Sterling Research.pngThe Sperling research illustrates the risk and the area of each threat.   While the datacenter distance of a hundred miles is never a problem in the U.S; for some European or Asian countries with a smaller geographical size, the easiest solution would be to position a backup site in a neighboring country with compatible laws and regulations.  To mitigate most of the risks, industry consensus suggests you place a disaster recovery location somewhere between 30 miles (50 kilometers) and 100 miles (160 kilometers) away from your primary location. But again, please do your risk assessment first.  By performing a risk assessment on the business that includes threats to the physical location of operations, labor force availability and customer locations, the business will be able to make informed decisions on “how far is far enough”.


So, is GAD distance support of 500km overkill? Quite the opposite, many customer requests drove this enhancement; the demand came from our customers who already own their datacenters, or operate in co-locations, with many of these customers located outside the U.S. 


The IT industry already recognizes Hitachi’s resiliency as the gold standard, but did you ever wonder why our engineering is so good at it? High availability requirements from our Japanese customers are some of the most demanding due to the risk associated with doing business in one the densest populated areas in the world which is exposed to nearly every possible natural disaster risk (below extract from Lloyd’s City Risk Index report).

WW Cities Risk.png
The Lloyd’s City Risk Index quantifies exposure potential in 301 cities from both man-made and natural threats. Tokyo, which is vulnerable to a much wider combination of risks, including natural (e.g. Tsunami, wind storm, earth quake, flooding, etc) and man-made, sits near the top of Lloyd’s list (after Tapei) with 183 $US Billion in gross domestic product (GDP) at risk. New York City is the highest U.S. city with 91 $US Billion in GDP at risk.  Tokyo businesses need their active-active data center requirements extended to 500km to support their business continuity plan. 

WW Cities Risk Ranking.png

Another Hitachi customer from Switzerland assisted us in the validation as they needed to go beyond the 70 miles (120km) distance to accommodate the location of their secondary data center; it was too cost prohibitive to deploy a high-availability solution outside their existing datacenter locations.


What made an impression on me after interviewing Product Manager  (Tom Attanese) was the Hitachi VSP F series test results from our solution engineering that demonstrated the low and consistent latency of the GAD 500km extension.  Keep in mind that the read I/Os are executed locally.  It is only the write I/Os that incurred the response time increases by 1 millisecond per 100km round trip. See the following chart of the Hitachi VSP F series test results at local, 100km, 200km, 300km and 500km distances. Response time is pretty much flat until the workload saturates the system.

GAD long distance test results.png
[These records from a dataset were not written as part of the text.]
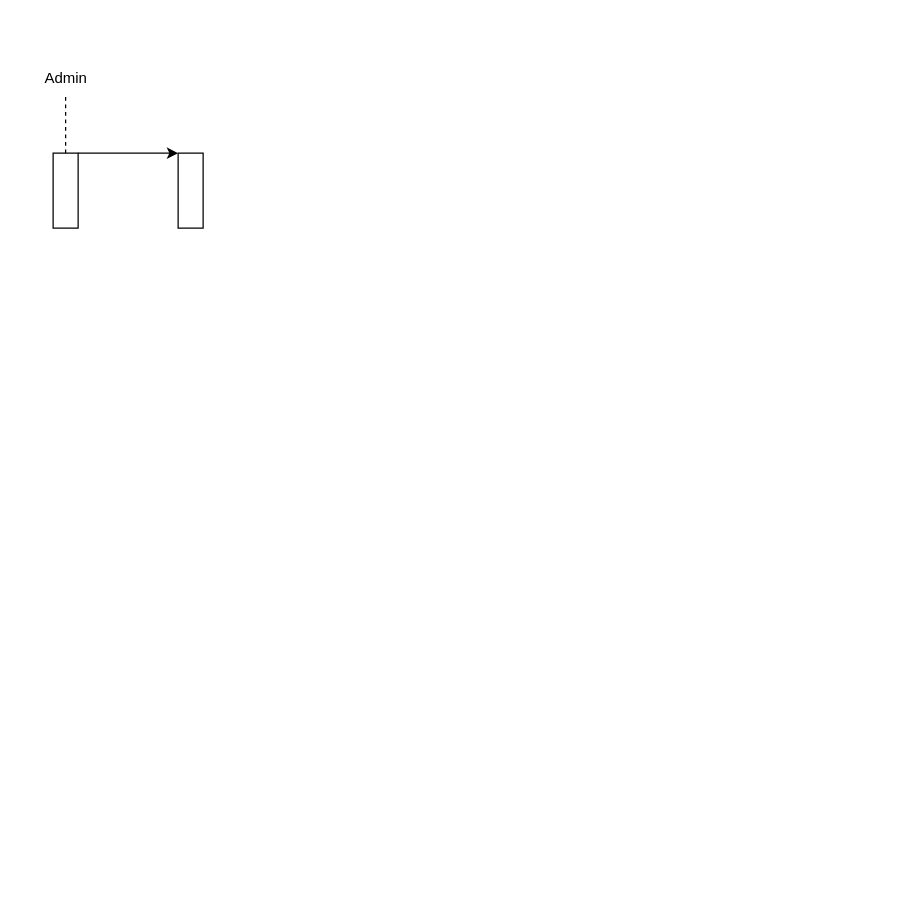
Before: page "Sequence Diagram (Laporan)" (9 of 10) of Untitled Diagram.drawio in Enricko/UML, a draw.io diagram. Source tidied: cells renumbered, new cells numbered last; positions are measured from the earlier drawing's top-left corner, leaving out a move shared by most shapes. Both pictures are drawn from the tidied source at 125%, with x=0, y=0 at pixel (28, 59).
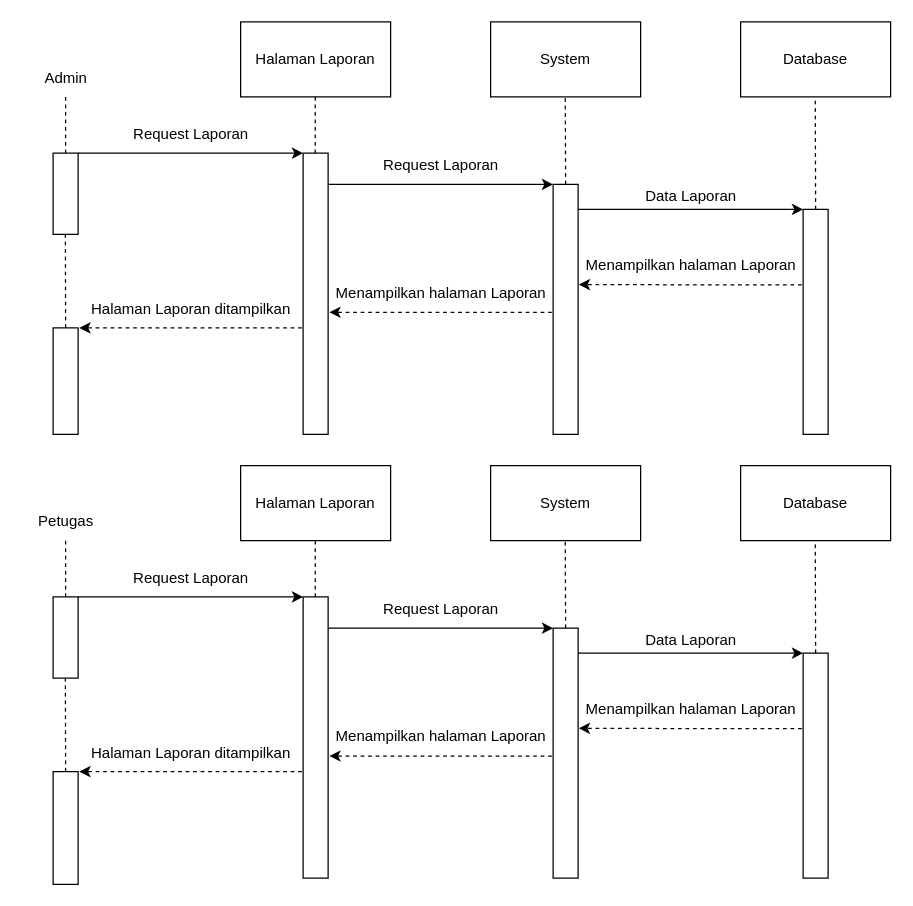
After the change.

The edit, as a diff of the source:
```diff
@@
     <mxCell id="4" style="edgeStyle=orthogonalEdgeStyle;rounded=0;jettySize=auto;html=1;exitX=1;exitY=0;exitDx=0;exitDy=0;entryX=0;entryY=0;entryDx=0;entryDy=0;" parent="1" edge="1" source="5" target="6">
       <mxGeometry relative="1" as="geometry">
         <Array as="points">
-          <mxPoint x="80" y="75" />
-          <mxPoint x="80" y="75" />
+          <mxPoint x="90" y="75" />
+          <mxPoint x="90" y="75" />
         </Array>
       </mxGeometry>
     </mxCell>
     <mxCell id="5" style="rounded=0;whiteSpace=wrap;html=1;" parent="1" vertex="1">
-      <mxGeometry x="20" y="75" width="20" height="60" as="geometry" />
+      <mxGeometry x="20" y="75" width="20" height="65" as="geometry" />
     </mxCell>
     <mxCell id="6" style="rounded=0;whiteSpace=wrap;html=1;" parent="1" vertex="1">
-      <mxGeometry x="120" y="75" width="20" height="60" as="geometry" />
+      <mxGeometry x="220" y="75" width="20" height="225" as="geometry" />
     </mxCell>
+    <mxCell id="7" style="endArrow=none;dashed=1;html=1;rounded=0;exitX=0.5;exitY=0;exitDx=0;exitDy=0;" parent="1" edge="1">
+      <mxGeometry relative="1" as="geometry">
+        <mxPoint x="229.7" y="75" as="sourcePoint" />
+        <mxPoint x="229.7" y="30" as="targetPoint" />
+      </mxGeometry>
+    </mxCell>
+    <mxCell id="8" value="Halaman Laporan" style="whiteSpace=wrap;html=1;" parent="1" vertex="1">
+      <mxGeometry x="170" y="-30" width="120" height="60" as="geometry" />
+    </mxCell>
+    <mxCell id="9" style="rounded=0;whiteSpace=wrap;html=1;" parent="1" vertex="1">
+      <mxGeometry x="420" y="100" width="20" height="200" as="geometry" />
+    </mxCell>
+    <mxCell id="10" style="endArrow=none;dashed=1;html=1;rounded=0;exitX=0.5;exitY=0;exitDx=0;exitDy=0;" parent="1" edge="1" source="9">
+      <mxGeometry relative="1" as="geometry">
+        <mxPoint x="429.7" y="30" as="targetPoint" />
+      </mxGeometry>
+    </mxCell>
+    <mxCell id="11" value="System" style="whiteSpace=wrap;html=1;" parent="1" vertex="1">
+      <mxGeometry x="370" y="-30" width="120" height="60" as="geometry" />
+    </mxCell>
+    <mxCell id="12" style="endArrow=classic;html=1;rounded=0;exitX=1.017;exitY=0.111;exitDx=0;exitDy=0;entryX=0;entryY=0;entryDx=0;entryDy=0;exitPerimeter=0;" parent="1" edge="1" source="6" target="9">
+      <mxGeometry relative="1" as="geometry" />
+    </mxCell>
+    <mxCell id="13" value="Request Laporan" style="text;html=1;align=center;verticalAlign=middle;strokeColor=none;fillColor=none;" parent="1" vertex="1">
+      <mxGeometry x="70" y="45" width="120" height="30" as="geometry" />
+    </mxCell>
+    <mxCell id="14" value="Request Laporan" style="text;html=1;align=center;verticalAlign=middle;strokeColor=none;fillColor=none;" parent="1" vertex="1">
+      <mxGeometry x="270" y="70" width="120" height="30" as="geometry" />
+    </mxCell>
+    <mxCell id="15" style="rounded=0;whiteSpace=wrap;html=1;" parent="1" vertex="1">
+      <mxGeometry x="620" y="120" width="20" height="180" as="geometry" />
+    </mxCell>
+    <mxCell id="16" style="endArrow=none;dashed=1;html=1;rounded=0;exitX=0.5;exitY=0;exitDx=0;exitDy=0;" parent="1" edge="1" source="15">
+      <mxGeometry relative="1" as="geometry">
+        <mxPoint x="629.7" y="30" as="targetPoint" />
+      </mxGeometry>
+    </mxCell>
+    <mxCell id="17" value="Database" style="whiteSpace=wrap;html=1;" parent="1" vertex="1">
+      <mxGeometry x="570" y="-30" width="120" height="60" as="geometry" />
+    </mxCell>
+    <mxCell id="18" style="endArrow=classic;html=1;rounded=0;exitX=1.017;exitY=0.111;exitDx=0;exitDy=0;entryX=0;entryY=0;entryDx=0;entryDy=0;exitPerimeter=0;" parent="1" edge="1">
+      <mxGeometry relative="1" as="geometry">
+        <mxPoint x="440" y="120" as="sourcePoint" />
+        <mxPoint x="620" y="120" as="targetPoint" />
+      </mxGeometry>
+    </mxCell>
+    <mxCell id="19" value="Data Laporan" style="text;html=1;align=center;verticalAlign=middle;strokeColor=none;fillColor=none;" parent="1" vertex="1">
+      <mxGeometry x="480" y="95" width="100" height="30" as="geometry" />
+    </mxCell>
+    <mxCell id="20" style="endArrow=classic;html=1;rounded=0;dashed=1;exitX=-0.055;exitY=0.336;exitDx=0;exitDy=0;exitPerimeter=0;entryX=1.029;entryY=0.401;entryDx=0;entryDy=0;entryPerimeter=0;" parent="1" edge="1" source="15" target="9">
+      <mxGeometry relative="1" as="geometry" />
+    </mxCell>
+    <mxCell id="21" value="Menampilkan halaman Laporan" style="text;html=1;align=center;verticalAlign=middle;strokeColor=none;fillColor=none;" parent="1" vertex="1">
+      <mxGeometry x="435" y="150" width="190" height="30" as="geometry" />
+    </mxCell>
+    <mxCell id="22" style="endArrow=classic;html=1;rounded=0;dashed=1;exitX=-0.055;exitY=0.336;exitDx=0;exitDy=0;exitPerimeter=0;entryX=1.029;entryY=0.401;entryDx=0;entryDy=0;entryPerimeter=0;" parent="1" edge="1">
+      <mxGeometry relative="1" as="geometry">
+        <mxPoint x="419" y="202.3" as="sourcePoint" />
+        <mxPoint x="241" y="202.3" as="targetPoint" />
+      </mxGeometry>
+    </mxCell>
+    <mxCell id="23" value="Menampilkan halaman Laporan" style="text;html=1;align=center;verticalAlign=middle;strokeColor=none;fillColor=none;" parent="1" vertex="1">
+      <mxGeometry x="235" y="172.3" width="190" height="30" as="geometry" />
+    </mxCell>
+    <mxCell id="24" style="endArrow=classic;html=1;rounded=0;dashed=1;exitX=-0.055;exitY=0.336;exitDx=0;exitDy=0;exitPerimeter=0;entryX=1.029;entryY=0.401;entryDx=0;entryDy=0;entryPerimeter=0;" parent="1" edge="1">
+      <mxGeometry relative="1" as="geometry">
+        <mxPoint x="219" y="214.8" as="sourcePoint" />
+        <mxPoint x="41" y="214.8" as="targetPoint" />
+      </mxGeometry>
+    </mxCell>
+    <mxCell id="25" value="Halaman Laporan ditampilkan" style="text;html=1;align=center;verticalAlign=middle;strokeColor=none;fillColor=none;" parent="1" vertex="1">
+      <mxGeometry x="40" y="184.8" width="180" height="30" as="geometry" />
+    </mxCell>
+    <mxCell id="26" style="rounded=0;whiteSpace=wrap;html=1;" parent="1" vertex="1">
+      <mxGeometry x="20" y="214.8" width="20" height="85.2" as="geometry" />
+    </mxCell>
+    <mxCell id="27" style="endArrow=none;dashed=1;html=1;rounded=0;exitX=0.5;exitY=0;exitDx=0;exitDy=0;" parent="1" edge="1" source="26">
+      <mxGeometry relative="1" as="geometry">
+        <mxPoint x="29.8" y="140" as="targetPoint" />
+      </mxGeometry>
+    </mxCell>
+    <mxCell id="28" style="endArrow=none;dashed=1;html=1;rounded=0;exitX=0.5;exitY=0;exitDx=0;exitDy=0;" parent="1" edge="1" source="31" target="29">
+      <mxGeometry relative="1" as="geometry" />
+    </mxCell>
+    <mxCell id="29" value="Petugas" style="text;html=1;align=center;verticalAlign=middle;points=[];strokeColor=none;fillColor=none;" parent="1" vertex="1">
+      <mxGeometry x="-5" y="355" width="70" height="30" as="geometry" />
+    </mxCell>
+    <mxCell id="30" style="edgeStyle=orthogonalEdgeStyle;rounded=0;jettySize=auto;html=1;exitX=1;exitY=0;exitDx=0;exitDy=0;entryX=0;entryY=0;entryDx=0;entryDy=0;" parent="1" edge="1" source="31" target="32">
+      <mxGeometry relative="1" as="geometry">
+        <Array as="points">
+          <mxPoint x="90" y="430" />
+          <mxPoint x="90" y="430" />
+        </Array>
+      </mxGeometry>
+    </mxCell>
+    <mxCell id="31" style="rounded=0;whiteSpace=wrap;html=1;" parent="1" vertex="1">
+      <mxGeometry x="20" y="430" width="20" height="65" as="geometry" />
+    </mxCell>
+    <mxCell id="32" style="rounded=0;whiteSpace=wrap;html=1;" parent="1" vertex="1">
+      <mxGeometry x="220" y="430" width="20" height="225" as="geometry" />
+    </mxCell>
+    <mxCell id="33" style="endArrow=none;dashed=1;html=1;rounded=0;exitX=0.5;exitY=0;exitDx=0;exitDy=0;" parent="1" edge="1">
+      <mxGeometry relative="1" as="geometry">
+        <mxPoint x="229.7" y="430" as="sourcePoint" />
+        <mxPoint x="229.7" y="385" as="targetPoint" />
+      </mxGeometry>
+    </mxCell>
+    <mxCell id="34" value="Halaman Laporan" style="whiteSpace=wrap;html=1;" parent="1" vertex="1">
+      <mxGeometry x="170" y="325" width="120" height="60" as="geometry" />
+    </mxCell>
+    <mxCell id="35" style="rounded=0;whiteSpace=wrap;html=1;" parent="1" vertex="1">
+      <mxGeometry x="420" y="455" width="20" height="200" as="geometry" />
+    </mxCell>
+    <mxCell id="36" style="endArrow=none;dashed=1;html=1;rounded=0;exitX=0.5;exitY=0;exitDx=0;exitDy=0;" parent="1" edge="1" source="35">
+      <mxGeometry relative="1" as="geometry">
+        <mxPoint x="429.7" y="385" as="targetPoint" />
+      </mxGeometry>
+    </mxCell>
+    <mxCell id="37" value="System" style="whiteSpace=wrap;html=1;" parent="1" vertex="1">
+      <mxGeometry x="370" y="325" width="120" height="60" as="geometry" />
+    </mxCell>
+    <mxCell id="38" style="endArrow=classic;html=1;rounded=0;exitX=1.017;exitY=0.111;exitDx=0;exitDy=0;entryX=0;entryY=0;entryDx=0;entryDy=0;exitPerimeter=0;" parent="1" edge="1" source="32" target="35">
+      <mxGeometry relative="1" as="geometry" />
+    </mxCell>
+    <mxCell id="39" value="Request Laporan" style="text;html=1;align=center;verticalAlign=middle;strokeColor=none;fillColor=none;" parent="1" vertex="1">
+      <mxGeometry x="70" y="400" width="120" height="30" as="geometry" />
+    </mxCell>
+    <mxCell id="40" value="Request Laporan" style="text;html=1;align=center;verticalAlign=middle;strokeColor=none;fillColor=none;" parent="1" vertex="1">
+      <mxGeometry x="270" y="425" width="120" height="30" as="geometry" />
+    </mxCell>
+    <mxCell id="41" style="rounded=0;whiteSpace=wrap;html=1;" parent="1" vertex="1">
+      <mxGeometry x="620" y="475" width="20" height="180" as="geometry" />
+    </mxCell>
+    <mxCell id="42" style="endArrow=none;dashed=1;html=1;rounded=0;exitX=0.5;exitY=0;exitDx=0;exitDy=0;" parent="1" edge="1" source="41">
+      <mxGeometry relative="1" as="geometry">
+        <mxPoint x="629.7" y="385" as="targetPoint" />
+      </mxGeometry>
+    </mxCell>
+    <mxCell id="43" value="Database" style="whiteSpace=wrap;html=1;" parent="1" vertex="1">
+      <mxGeometry x="570" y="325" width="120" height="60" as="geometry" />
+    </mxCell>
+    <mxCell id="44" style="endArrow=classic;html=1;rounded=0;exitX=1.017;exitY=0.111;exitDx=0;exitDy=0;entryX=0;entryY=0;entryDx=0;entryDy=0;exitPerimeter=0;" parent="1" edge="1">
+      <mxGeometry relative="1" as="geometry">
+        <mxPoint x="440" y="475" as="sourcePoint" />
+        <mxPoint x="620" y="475" as="targetPoint" />
+      </mxGeometry>
+    </mxCell>
+    <mxCell id="45" value="Data Laporan" style="text;html=1;align=center;verticalAlign=middle;strokeColor=none;fillColor=none;" parent="1" vertex="1">
+      <mxGeometry x="480" y="450" width="100" height="30" as="geometry" />
+    </mxCell>
+    <mxCell id="46" style="endArrow=classic;html=1;rounded=0;dashed=1;exitX=-0.055;exitY=0.336;exitDx=0;exitDy=0;exitPerimeter=0;entryX=1.029;entryY=0.401;entryDx=0;entryDy=0;entryPerimeter=0;" parent="1" edge="1" source="41" target="35">
+      <mxGeometry relative="1" as="geometry" />
+    </mxCell>
+    <mxCell id="47" value="Menampilkan halaman Laporan" style="text;html=1;align=center;verticalAlign=middle;strokeColor=none;fillColor=none;" parent="1" vertex="1">
+      <mxGeometry x="435" y="505" width="190" height="30" as="geometry" />
+    </mxCell>
+    <mxCell id="48" style="endArrow=classic;html=1;rounded=0;dashed=1;exitX=-0.055;exitY=0.336;exitDx=0;exitDy=0;exitPerimeter=0;entryX=1.029;entryY=0.401;entryDx=0;entryDy=0;entryPerimeter=0;" parent="1" edge="1">
+      <mxGeometry relative="1" as="geometry">
+        <mxPoint x="419" y="557.3" as="sourcePoint" />
+        <mxPoint x="241" y="557.3" as="targetPoint" />
+      </mxGeometry>
+    </mxCell>
+    <mxCell id="49" value="Menampilkan halaman Laporan" style="text;html=1;align=center;verticalAlign=middle;strokeColor=none;fillColor=none;" parent="1" vertex="1">
+      <mxGeometry x="235" y="527.3" width="190" height="30" as="geometry" />
+    </mxCell>
+    <mxCell id="50" style="endArrow=classic;html=1;rounded=0;dashed=1;exitX=-0.055;exitY=0.336;exitDx=0;exitDy=0;exitPerimeter=0;entryX=1.029;entryY=0.401;entryDx=0;entryDy=0;entryPerimeter=0;" parent="1" edge="1">
+      <mxGeometry relative="1" as="geometry">
+        <mxPoint x="219" y="569.8" as="sourcePoint" />
+        <mxPoint x="41" y="569.8" as="targetPoint" />
+      </mxGeometry>
+    </mxCell>
+    <mxCell id="51" value="Halaman Laporan ditampilkan" style="text;html=1;align=center;verticalAlign=middle;strokeColor=none;fillColor=none;" parent="1" vertex="1">
+      <mxGeometry x="40" y="539.8" width="180" height="30" as="geometry" />
+    </mxCell>
+    <mxCell id="52" style="rounded=0;whiteSpace=wrap;html=1;" parent="1" vertex="1">
+      <mxGeometry x="20" y="569.8" width="20" height="90.2" as="geometry" />
+    </mxCell>
+    <mxCell id="53" style="endArrow=none;dashed=1;html=1;rounded=0;exitX=0.5;exitY=0;exitDx=0;exitDy=0;" parent="1" edge="1" source="52">
+      <mxGeometry relative="1" as="geometry">
+        <mxPoint x="29.8" y="495" as="targetPoint" />
+      </mxGeometry>
+    </mxCell>
```
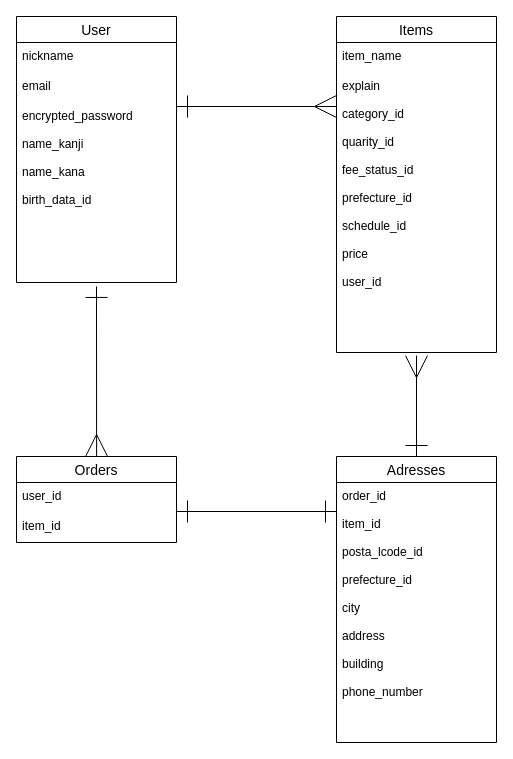
The draw.io diagram ER.dio in KazutakaSuzuki/furima-39272, before the edit. Source tidied: cells renumbered, new cells numbered last; positions are measured from the earlier drawing's top-left corner, leaving out a move shared by most shapes. Both pictures are drawn from the tidied source at 100%, with x=0, y=0 at pixel (16, 16).
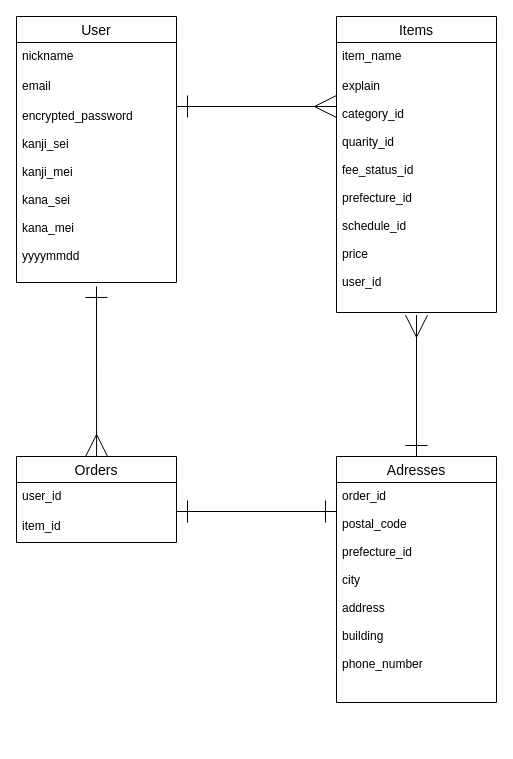
After the change.

Commit message (it also covers changes not shown here):
ER図/テーブル設計修正4

Unchanged cells that the change refers to:
```xml
<mxCell id="2" value="User" style="swimlane;fontStyle=0;horizontal=1;startSize=26;align=center;fontSize=14;" parent="1" vertex="1">
  <mxGeometry width="160" height="266" as="geometry" />
</mxCell>
```

Change to the diagram source:
```diff
@@
-    <mxCell id="5" value="encrypted_password&#10;&#10;name_kanji&#10;&#10;name_kana&#10;&#10;birth_data_id" style="text;strokeColor=none;fillColor=none;spacingLeft=4;spacingRight=4;overflow=hidden;points=[[0,0.5],[1,0.5]];portConstraint=eastwest;fontSize=12;" parent="2" vertex="1">
+    <mxCell id="5" value="encrypted_password&#10;&#10;kanji_sei&#10;&#10;kanji_mei&#10;&#10;kana_sei&#10;&#10;kana_mei&#10;&#10;yyyymmdd" style="text;strokeColor=none;fillColor=none;spacingLeft=4;spacingRight=4;overflow=hidden;points=[[0,0.5],[1,0.5]];portConstraint=eastwest;fontSize=12;" parent="2" vertex="1">
       <mxGeometry y="86" width="160" height="180" as="geometry" />
     </mxCell>
     <mxCell id="6" value="Items" style="swimlane;fontStyle=0;horizontal=1;startSize=26;align=center;fontSize=14;swimlaneLine=1;strokeColor=default;" parent="1" vertex="1">
-      <mxGeometry x="320" width="160" height="336" as="geometry" />
+      <mxGeometry x="320" width="160" height="296" as="geometry" />
     </mxCell>
@@
     <mxCell id="8" value="explain&#10;&#10;category_id&#10;&#10;quarity_id&#10;&#10;fee_status_id&#10;&#10;prefecture_id&#10;&#10;schedule_id&#10;&#10;price&#10;&#10;user_id&#10;&#10;&#10;&#10;&#10;&#10;&#10;&#10;&#10;" style="text;strokeColor=none;fillColor=none;spacingLeft=4;spacingRight=4;overflow=hidden;points=[[0,0.5],[1,0.5]];portConstraint=eastwest;fontSize=12;" parent="6" vertex="1">
-      <mxGeometry y="56" width="160" height="280" as="geometry" />
+      <mxGeometry y="56" width="160" height="240" as="geometry" />
     </mxCell>
     <mxCell id="9" value="Adresses" style="swimlane;fontStyle=0;horizontal=1;startSize=26;align=center;fontSize=14;" parent="1" vertex="1">
-      <mxGeometry x="320" y="440" width="160" height="286" as="geometry" />
+      <mxGeometry x="320" y="440" width="160" height="246" as="geometry" />
     </mxCell>
-    <mxCell id="10" value="order_id&#10;&#10;item_id&#10;&#10;posta_lcode_id&#10;&#10;prefecture_id&#10;&#10;city&#10;&#10;address&#10;&#10;building&#10;&#10;phone_number" style="text;strokeColor=none;fillColor=none;spacingLeft=4;spacingRight=4;overflow=hidden;fontSize=12;" parent="9" vertex="1">
-      <mxGeometry y="26" width="160" height="260" as="geometry" />
+    <mxCell id="10" value="order_id&#10;&#10;postal_code&#10;&#10;prefecture_id&#10;&#10;city&#10;&#10;address&#10;&#10;building&#10;&#10;phone_number" style="text;strokeColor=none;fillColor=none;spacingLeft=4;spacingRight=4;overflow=hidden;fontSize=12;" parent="9" vertex="1">
+      <mxGeometry y="26" width="160" height="220" as="geometry" />
     </mxCell>
```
If you feels only partially prepared or totally unprepared to meet your business continuity goals or you need to raise your SLAs to 24x7 to stay online and be competitive, or thought that a synchronous active-active storage solution was out of reach due to the distance between your datacenters; we are here to help with enterprise wide high availability and disaster recovery solutions.  


I am looking forward to your comments.




Patrick Allaire